Today, we will examine the evidence on CBD for anxiety.

What is CBD?

CBD is short for cannabidiol. It is one of over 100 different plant compounds found in the Cannabis sativa plant, a plant species which includes both marijuana and hemp. Another compound found in cannabis is tetrahydrocannabinol (THC) which is what causes the “high” associated with marijuana. The difference between marijuana and hemp is how much THC the plant contains. Hemp has very low levels of THC, and is defined as having less than 0.3% THC by dry weight. If the plant contains more than 0.3% THC, then it is considered to be marijuana. CBD can be derived by both marijuana and hemp, but marijuana derived CBD must be bought at a marijuana dispensary, whereas hemp-derived CBD can be bout in both online and brick-and-mortar retails stores, without the need for a marijuana card.

CBD is being marketed as being beneficial in a number of health conditions, some of which include:

What is anxiety?

Anxiety is a medical condition where people may feel a sense of nervousness, worry, unease, or feel that something bad and terrible is going to happen, for little or no reason. It can be a very debilitating and disabling disorder, and can disrupt the lives of those living with anxiety.

Can CBD help with anxiety?

Although studies are limited and the exact mechanism of how CBD might help with anxiety is unknown, research is suggesting that affecting serotonin levels is what helps with anxiety.[1] Serotonin is a chemical that plays a role in sleep, mood, digestion and behavior. CBD may also help with anxiety by interacting with GABA and adenosine receptors.

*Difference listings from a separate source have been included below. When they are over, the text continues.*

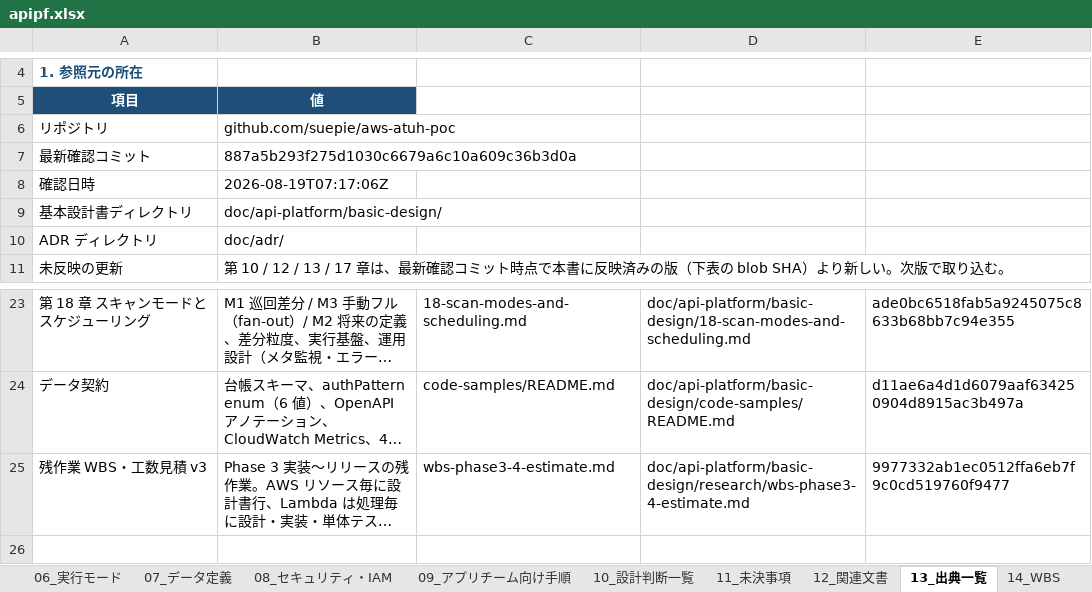
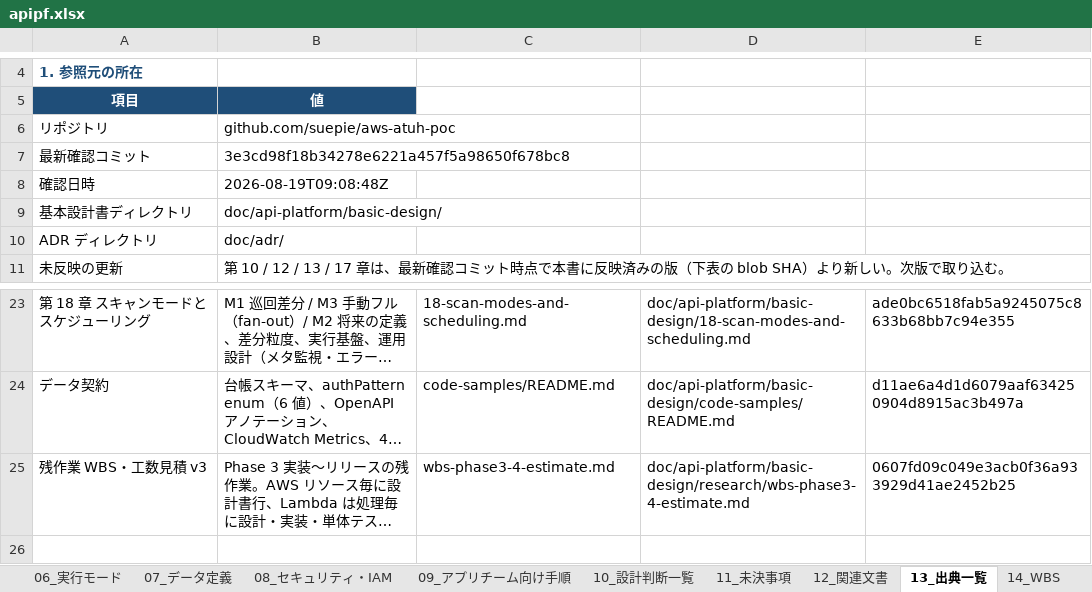
Before and after one commit to suepie/aws-atuh-poc, an Excel workbook: doc/excel/apipf.xlsx, sheet 13_出典一覧, drawn as a sheet; only a part is shown, gaps mark what is left out; long unchanged cells end in …; values as stored, in another font and other column widths than the file's, no borders; the diff names each change by its address in the sheet, - before the commit and + after, or states it on an @@ line.

```diff
--- a/doc/excel/apipf.xlsx (sheet 13_出典一覧)
+++ b/doc/excel/apipf.xlsx (sheet 13_出典一覧)
-B7: 887a5b293f275d1030c6679a6c10a609c36b3d0a
+B7: 3e3cd98f18b34278e6221a457f5a98650f678bc8
-B8: 2026-08-19T07:17:06Z
+B8: 2026-08-19T09:08:48Z
-E25: 9977332ab1ec0512ffa6eb7f9c0cd519760f9477
+E25: 0607fd09c049e3acb0f36a933929d41ae2452b25
```
Also changed, not shown: sheet 14_WBS, sheet 01_表紙・改訂履歴, sheet 15_WBS集計, doc/excel/認証タスク.xlsx.
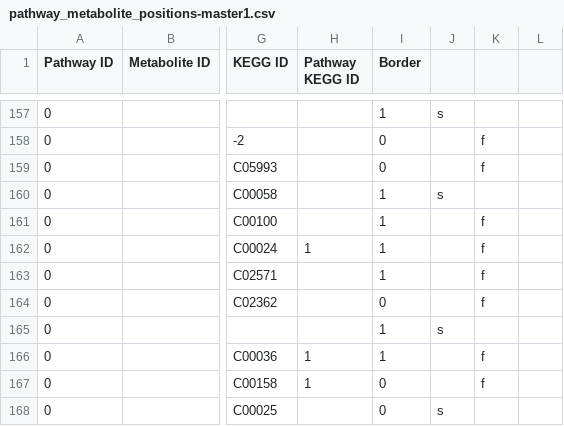
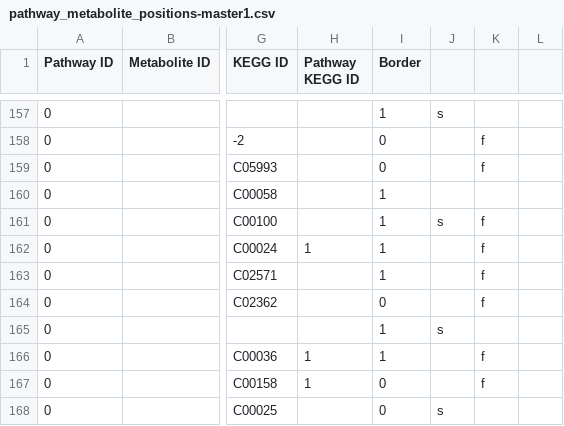
Before and after one commit to jimkell/mostSandbox, a CSV file: etc/visualization/pathway_metabolite_positions-master1.csv, drawn as a sheet; only a part is shown, gaps mark what is left out; the diff names each change by its address in the sheet, - before the commit and + after, or states it on an @@ line.

```diff
--- a/etc/visualization/pathway_metabolite_positions-master1.csv
+++ b/etc/visualization/pathway_metabolite_positions-master1.csv
-J160: s
+J160: (empty)
-J161: (empty)
+J161: s
```
Also changed, not shown: etc/visualization/pathway_metabolite_positions1.csv, etc/visualization/pathways_reaction_positions1.csv.
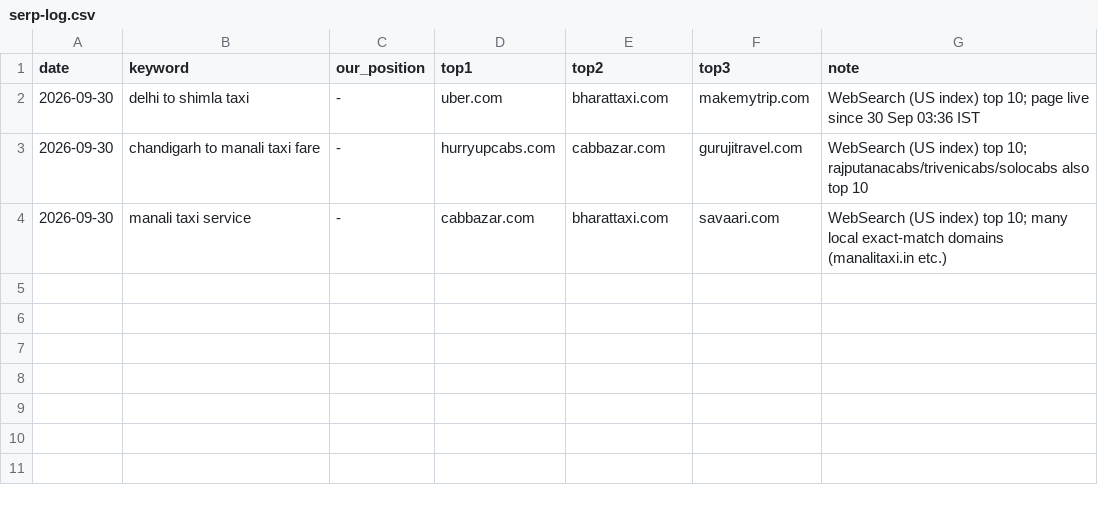
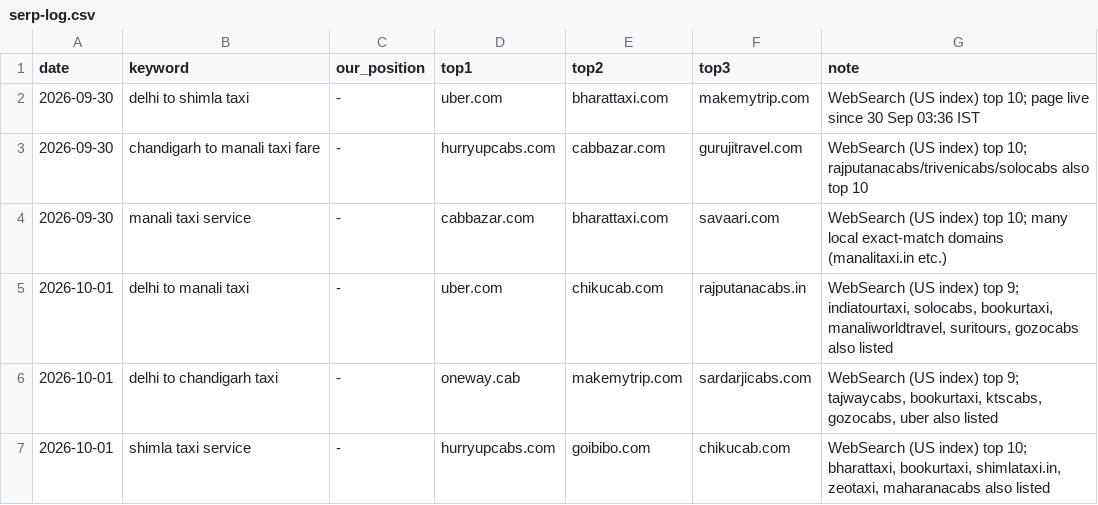
Before and after one commit to sushilg5ss/Suzu-Travels, a CSV file: cab-kit/research/serp-log.csv, drawn as a sheet; the diff names each change by its address in the sheet, - before the commit and + after, or states it on an @@ line.

```diff
--- a/cab-kit/research/serp-log.csv
+++ b/cab-kit/research/serp-log.csv
+row 5: 2026-10-01 | delhi to manali taxi | - | uber.com | chikucab.com | rajputanacabs.in | WebSearch (US index) top 9; indiatourtaxi, solocabs, bookurtaxi, manaliworldtravel, suritours, gozocabs also listed
+row 6: 2026-10-01 | delhi to chandigarh taxi | - | oneway.cab | makemytrip.com | sardarjicabs.com | WebSearch (US index) top 9; tajwaycabs, bookurtaxi, ktscabs, gozocabs, uber also listed
+row 7: 2026-10-01 | shimla taxi service | - | hurryupcabs.com | goibibo.com | chikucab.com | WebSearch (US index) top 10; bharattaxi, bookurtaxi, shimlataxi.in, zeotaxi, maharanacabs also listed
```
Also changed, not shown: 3 other files.
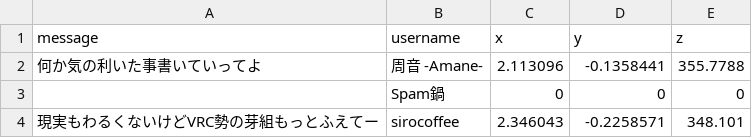
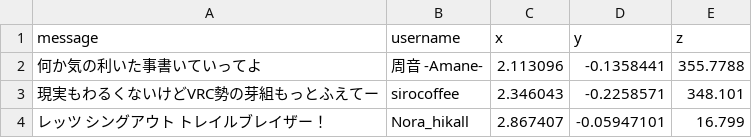
Before and after one commit to vf38/vrchat-data, a CSV file: akasha.csv, drawn as a sheet.

Commit message:
Update data from Google Sheets 2025-05-22T12:24:04.742Z

```diff
--- a/akasha.csv
+++ b/akasha.csv
@@ -2,3 +2,3 @@
 何か気の利いた事書いていってよ,周音 -Amane-,2.113096,-0.1358441,355.7788
-,Spam鍋,0,0,0
 現実もわるくないけどVRC勢の芽組もっとふえてー,sirocoffee,2.346043,-0.2258571,348.101
+レッツ　　　　　シングアウト　　トレイルブレイザー！,Nora_hikall,2.867407,-0.05947101,16.799
```
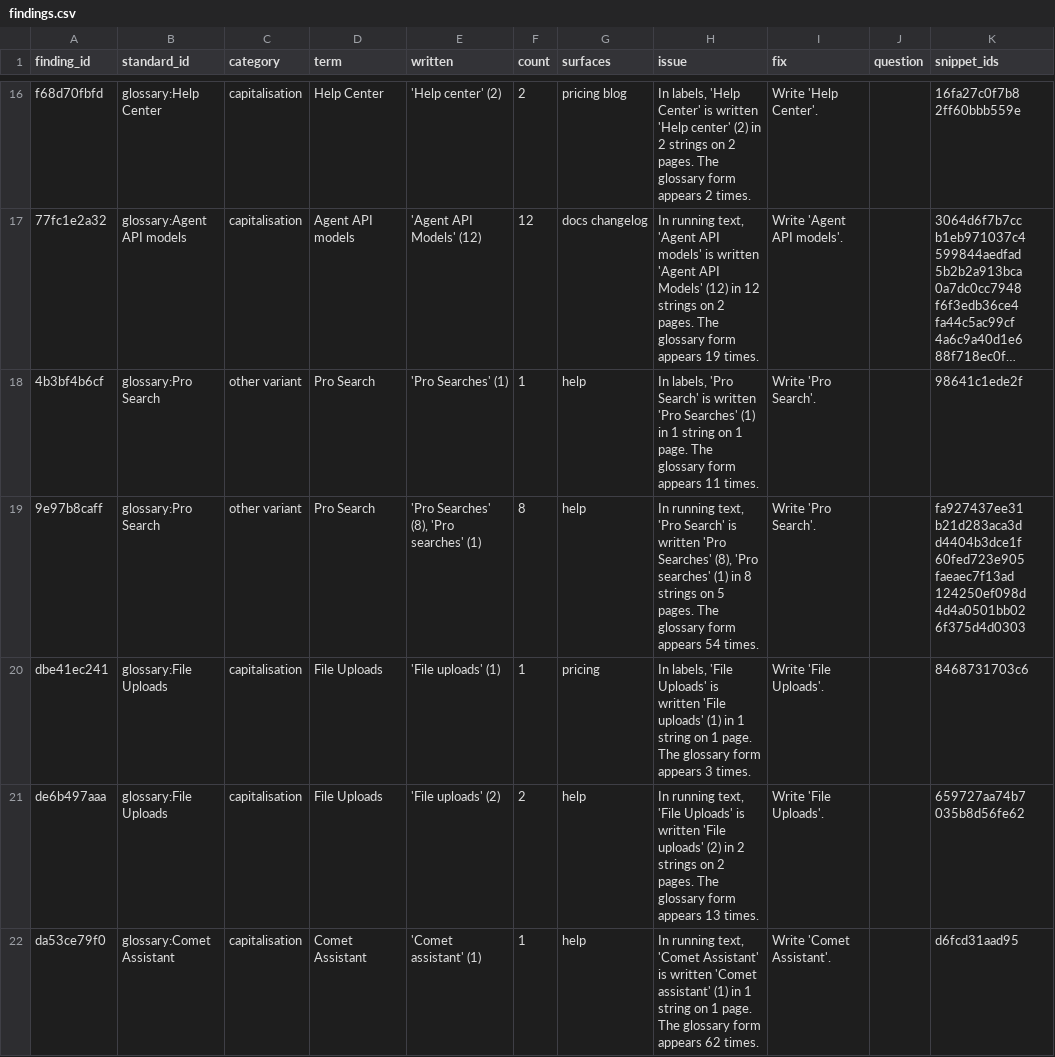
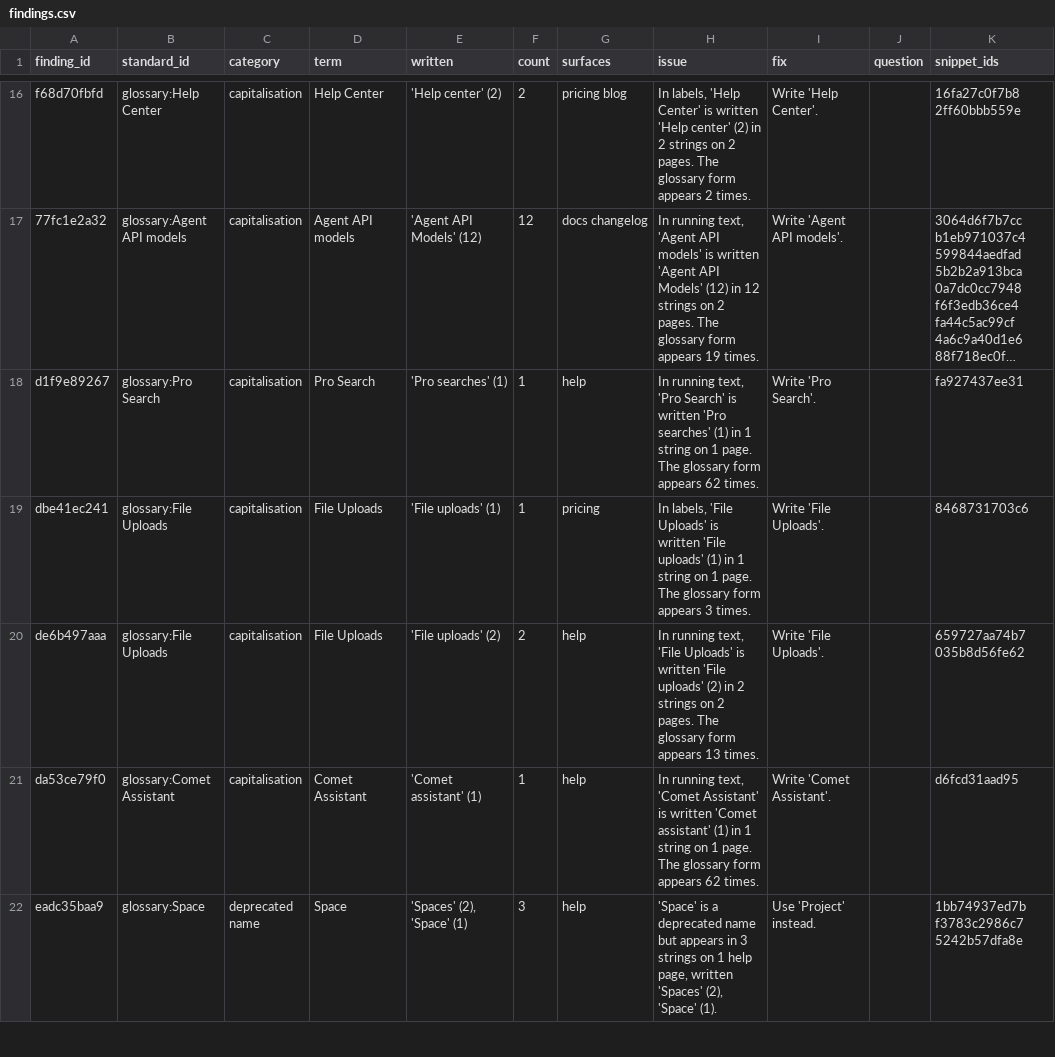
Before and after one commit to kieranforde1/perplexity-content-design-audit, a CSV file: data/perplexity/findings.csv, drawn as a sheet; only a part is shown, gaps mark what is left out; the shorter side is filled out with more unchanged rows; long unchanged cells end in …; the diff names each change by its address in the sheet, - before the commit and + after, or states it on an @@ line.

```diff
--- a/data/perplexity/findings.csv
+++ b/data/perplexity/findings.csv
-A18 (finding_id): 4b3bf4b6cf
+A18 (finding_id): d1f9e89267
-C18 (category): other variant
+C18 (category): capitalisation
-E18 (written): 'Pro Searches' (1)
+E18 (written): 'Pro searches' (1)
-H18 (issue): In labels, 'Pro Search' is written 'Pro Searches' (1) in 1 string on 1 page. The glossary form appears 11 times.
+H18 (issue): In running text, 'Pro Search' is written 'Pro searches' (1) in 1 string on 1 page. The glossary form appears 62 times.
-K18 (snippet_ids): 98641c1ede2f
+K18 (snippet_ids): fa927437ee31
-row 19: 9e97b8caff | glossary:Pro Search | other variant | Pro Search | 'Pro Searches' (8), 'Pro searches' (1) | 8 | help | In running text, 'Pro Search' is written 'Pro Searches' (8), 'Pro searches' (1) in 8 strings on 5 pages. The glossary form appears 54 times. | Write 'Pro Search'. |  | fa927437ee31 b21d283aca3d d4404b3dce1f 60fed723e905 faeaec7f13ad 124250ef098d 4d4a0501bb02 6f375d4d0303
```
Also changed, not shown: data/perplexity/headlines.csv, 9 other files.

What is the research behind CBD for anxiety?

There have been several studies done testing CBD for anxiety, however, most of them are preclinical and studied in animals. Fortunately, with the growing interest in CBD, there have been several clinical, human studies.

  • In 2011, a study [2] testing CBD in a public speaking situation showed it reduced anxiety and discomfort in people with social anxiety disorder related to public speaking.
  • Another study in 2011 [3] on social anxiety disorder showed CBD was effective at reducing anxiety symptoms.
  • In 2015, a review [4] of 49 studies concluded that there was “strongly supported” evidence for CBD as a treatment of social anxiety disorder, panic disorder, generalized anxiety disorder, and post-traumatic stress disorder.
  • A study in 2017 [5] on CBD used for anxiety or paranoia found CBD to not be effective, and in fact, some people actually had increased anxiety.
  • Another study in 2018 [6] also suggested that CBD could increase anxiety. However, it only included a small number of participants with paranoid traits and found that CBD increased the anxiety in some of the participants.
  • In 2019, a retrospective case study [7] of 47 outpatient clinic patients given 25 mg of CBD daily in addition to treatment found that 79.2% of patients had improved anxiety in the first month. After 2 months, 78.1% of patients reported having further improvement in anxiety compared to the previous month. However, there were some people who reported increased anxiety: 15.3% felt anxiety increased after the first month, and 19.5% had further worsening in the second month.
  • Another study in 2019 [8] where CBD was used to treat anxiety and sleep found almost 80% of participants’ anxiety improved, and almost 70% reported improved sleep in the first month, although the results for sleep was varied over time.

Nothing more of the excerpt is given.